8. Learn Critical but Non-Technical Job Skills, such as Networking, Communication, and Teamwork
teamwork in data science
While it is important to know the basics, one reason why brilliant students do badly in the industry after they get a job is the lack of soft skills like communication and teamwork. A job in the industry is so much more than bare skills studied in class. You need to be able to communicate effectively and to work well in teams, which can be guided by industry professionals but not by professors since they will have no experience in this area because they have never worked in the industry. Professionals will know who to guide you with regard to this aspect of your expertise, since its a case of being in that position and having learnt the necessary skills in the industry through their job experiences and work capacities.
9. Reduced Cost Requirements
It is one thing to be able to sponsor your own PhD doctoral fees. It is quite another thing to learn the very same skills for less than 1% of the cost of a PhD degree in, say, the USA. Not only is it financially less demanding, but you also don’t have to worry about being able to pay off massive student loans through industry work and fat paychecks, often at the cost of compromising your health or your family needs. Why take a Rs. 75 lakh student loan, when you can get the same outcome from a course less than 0.5% of the price? The takeaways will still be the same! In most cases, you will even receive better training through the data science program than an academic qualification because your instructors will have job experience.
10. Highly Reduced Time Requirements
A PhD degree takes, on average, 5 years. A data science program gets you job-ready in a few months time. Why don’t you decide which is better for you? This is especially true when you already have job experience in another domain or you are more than 23-25 years old, and doing a full PhD program could put you on the wrong side of 30 with almost no job experience. Please go for the data science program, since the time spent working in your 20s is critical for most companies who are hiring today since they consider you to a be a good ‘çultural fit’ for the company environment, especially when you have less than 3-4 years experience.

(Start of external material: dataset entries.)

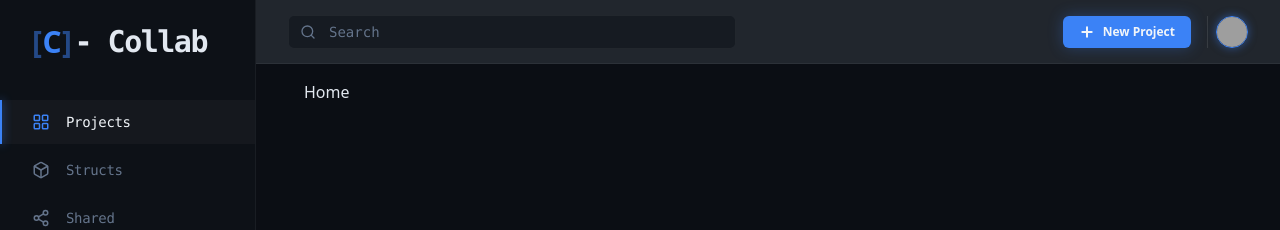
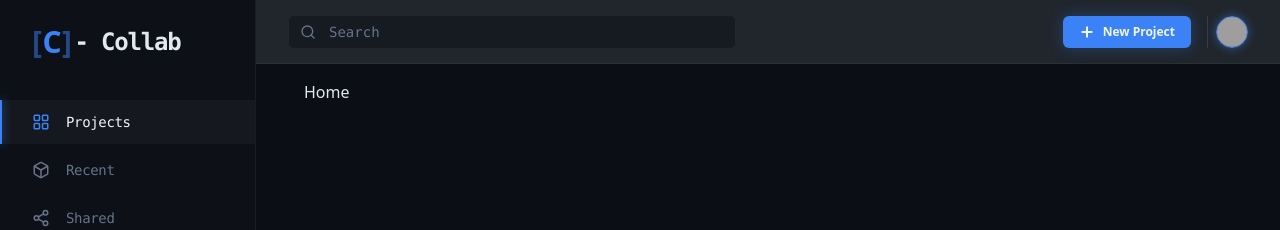
Before and after one commit to 13kritan/C-Collab, a React (Create React App) app in the folder frontend/: page / in a window 1280 px wide. Shown: the top 230 px of the page. Built offline with nearby package versions, Linux system fonts and the light colour scheme; sample sign-in values are in the browser's storage; grey boxes are pictures that could not be loaded.

Commit message:
menu update

```diff
--- a/frontend/src/components/SideBar.jsx
+++ b/frontend/src/components/SideBar.jsx
@@ -1,15 +1,17 @@
-import React, { useState } from 'react';
-import { LayoutGrid, Box, Share2, Activity } from 'lucide-react'; // Optional icons
+import React, { useState } from 'react'
+import { LayoutGrid, Box, Share2, Activity } from 'lucide-react'
+import { useNavigate } from 'react-router-dom'
 
 const Sidebar = () => {
-  const [activeTab, setActiveTab] = useState('Projects');
+  const [activeTab, setActiveTab] = useState('Projects')
+  const navigate = useNavigate()
 
   const menuItems = [
-    { name: 'Projects', icon: <LayoutGrid size={18} /> },
-    { name: 'Structs', icon: <Box size={18} /> },
-    { name: 'Shared', icon: <Share2 size={18} /> },
-    { name: 'Activity', icon: <Activity size={18} /> },
-  ];
+    { name: 'Projects', icon: <LayoutGrid size={18} />, path: 'home' },
+    { name: 'Recent', icon: <Box size={18} />, path: 'recent' },
+    { name: 'Shared', icon: <Share2 size={18} />, path: 'shared' },
+    { name: 'Activity', icon: <Activity size={18} />, path: 'activity' },
+  ]
 
   return (
     <div className="fixed z-30 top-0 left-0 w-64 h-screen bg-bg-main border-r border-white/[0.05] flex flex-col py-6 ">
@@ -20,7 +22,7 @@ const Sidebar = () => {
           <span className="px-0.5">C</span>
           <span className="opacity-50">]</span>
         </div>
-        <h1 className='font-mono font-bold text-3xl tracking-tighter text-slate-200'>- Collab</h1>
+        <h1 className='font-mono font-bold text-2xl tracking-tighter text-slate-200'>- Collab</h1>
       </div>
 
       {/* Navigation Links */}
@@ -28,7 +30,10 @@ const Sidebar = () => {
         {menuItems.map((item) => (
           <button
             key={item.name}
-            onClick={() => setActiveTab(item.name)}
+            onClick={() => {
+              setActiveTab(item.name)
+              navigate(`/${item.path}`)
+            }}
             className={`
               w-full flex items-center gap-4 py-3 px-8 transition-all duration-200
               font-mono text-sm group relative
@@ -51,7 +56,7 @@ const Sidebar = () => {
         ))}
       </nav>
     </div>
-  );
-};
+  )
+}
 
-export default Sidebar;
+export default Sidebar
```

Thus, its easy to see that in so many ways, a data science program can be much better for you than a data science degree. So, the critical takeaway for this article is that there is no need to spend Rs. 75,000,000+ for skills which you can acquire for Rs. 35,000 max. It really is a no-brainer. These data science programs really offer true value for money. In case you’re interested, please do check out the following data science programs, each of which have every one of the advantages listed above: